This record feels like a culmination of all that makes up the DNA of Instrumental Progressive Music. The album features every artist one could possibly think of regarding this genre, Plini, Aaron Marshall of Intervals, Yvette Young of Covet, Jake Howsam Lowe of The Helix Nebula, David Maxim Micic, and I am MISSING some. This is a truly a staggering line-up of artists, the only ones I could think of that are let out are Chris Letchford of Scale the Summit, and maybe Tim Henson and Scott LePage of Polyphia? Nonetheless, every artist featured here brings every track that has a feature to unquantifiable heights. Such as David Maxim's staggeringly beautiful ending solo on Beyond the Boundary
, or Aaron Marshall's extremely fun outro solo on Transient Transistors
, it's hard to even begin to describe how grand these tracks feel at times. Yvette Young's beautiful violin playing on the title track compliments everything that is heard stunningly well. The acoustic guitar behind it gives it a very grounded feel, such an enriching and vibrant atmosphere that brings in such an earnest and attractive light. Plini's inclusion in the most jazz focused track on the album Spiral
works fantastically well as one may expect, I would argue this track is the most accessible on the record, mostly due to its length, but also it's rather simplistic song structure compared to the rest of the record, it offers a great breath of fresh air from all of the other longer runtime tracks.
Although the drums are programmed, they sound quite real in my opinion, harkening back to the track Spiral
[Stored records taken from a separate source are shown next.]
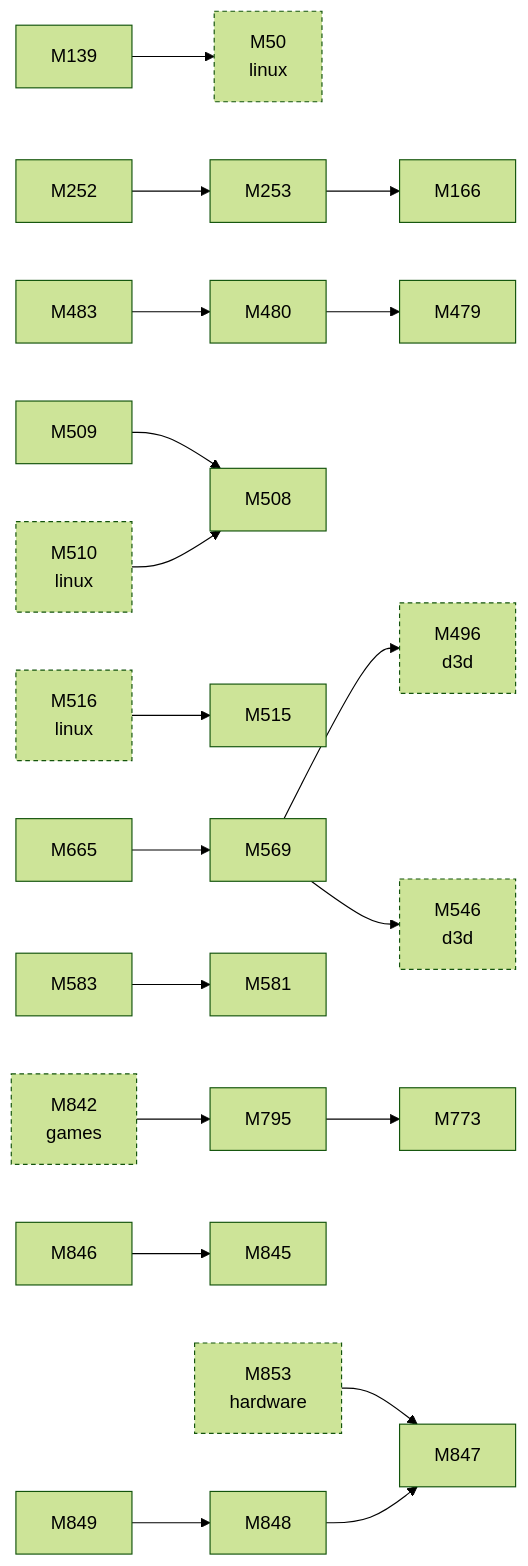
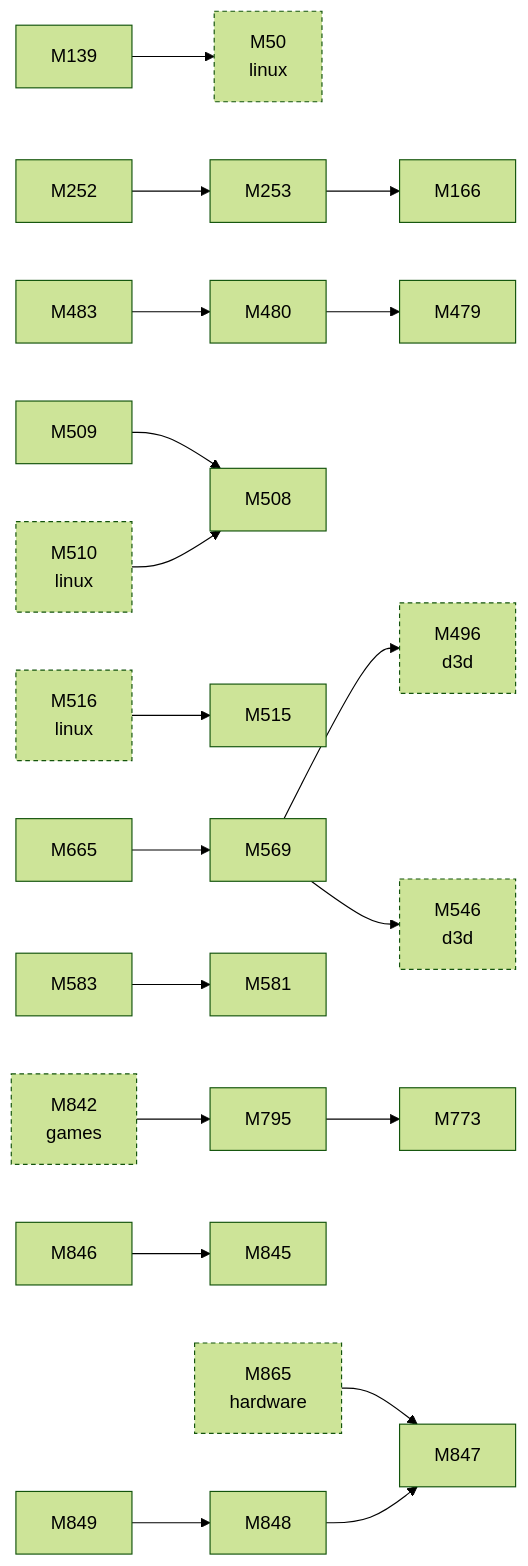
The second of 2 diagrams in docs/facts/graphs/icd.md (D-Ogi/amdgpu-wddm), drawn with Mermaid (forest theme) before and after one commit. The commit also changed 10 other files, not shown here.

````diff
--- a/docs/facts/graphs/icd.md
+++ b/docs/facts/graphs/icd.md
@@ -29,51 +29,51 @@
 ```mermaid
 flowchart LR
   M50["M50<br/>linux"]
   M139["M139"]
   M166["M166"]
   M252["M252"]
   M253["M253"]
   M479["M479"]
   M480["M480"]
   M483["M483"]
   M496["M496<br/>d3d"]
   M508["M508"]
   M509["M509"]
   M510["M510<br/>linux"]
   M515["M515"]
   M516["M516<br/>linux"]
   M546["M546<br/>d3d"]
   M569["M569"]
   M581["M581"]
   M583["M583"]
   M665["M665"]
   M773["M773"]
   M795["M795"]
   M842["M842<br/>games"]
   M845["M845"]
   M846["M846"]
   M847["M847"]
   M848["M848"]
   M849["M849"]
-  M853["M853<br/>hardware"]
-  M853 --> M847
+  M865["M865<br/>hardware"]
+  M865 --> M847
   M139 --> M50
   M252 --> M253
   M253 --> M166
   M480 --> M479
   M483 --> M480
   M509 --> M508
   M569 --> M496
   M569 --> M546
   M583 --> M581
   M665 --> M569
   M795 --> M773
   M846 --> M845
   M848 --> M847
   M849 --> M848
   M842 --> M795
   M510 --> M508
   M516 --> M515
   classDef other stroke-dasharray:4 3
-  class M50,M496,M510,M516,M546,M842,M853 other
+  class M50,M496,M510,M516,M546,M842,M865 other
 ```
````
, it really does sound like a real drummer is playing, in my personal opinion. Beautiful accentuation of ghost notes for that more jazzy feel, I also love the tone on the snare, super complimentary to everything that's going on in the strings department. The kick sits just right, not too overbearing or anything of that regard. Rhythm guitars often get out shun by the lead work, but constant lush chords are being played in abundance through a large duration of the record, very open sounding, it plays a large part in what makes this record sonically so grandiose sounding. The bass provides a great low end to the overall presentation, and it is quite audible which I am a big fan of, once again, extremely complementary to the overall bigger picture, although admittedly it doesn't do much more than playing route notes. And of course, I will reiterate about Sithu's playing, he is a top tier guitarist in this genre, without a doubt. His playing reminds me a lot of John Petrucci of Dream Theater (for the gen Z people), so blisteringly quick at times, but also stunningly gorgeous sonically, his playing takes me to the world of Andromeda, quite literally.
As if this record was not strong enough, The Andromedan
closes the record off with its colossal 30-minute runtime. Everything said previously regarding this record can be reiterated here. Such a pleasant and stunning listen from beginning to end, from Pt. I: A Single Step
to Pt. IV: Mother of Creation
, it's an incredible, magnificent journey. Comparisons can be made towards Rush's 2112 I would suppose, but not much is common between the two other than they are long epics in parts, and both derive in abundance from outer space travel and sci-fi inspiration. There are subtle Meshuggah influences scattered throughout such as the strong-rooted groove bass section seen in Pt. IV: The Darkness Within
. It gives it a great metal edge, or perhaps a Progressive Metalcore edge that works swimmingly alongside all of the other qualities on display. As the name suggests, this track takes quite a dark and sinister turn, a nice switch from what is seen on the record overall, although there are heavy sections on previous tracks as well. I feel like I really don't have to explain what makes this record as a whole so great, but I did anyway. This record is a landmark in the landscape of Instrumental Progressive Music and should be seen as a classic to avid followers of the genre for years to come.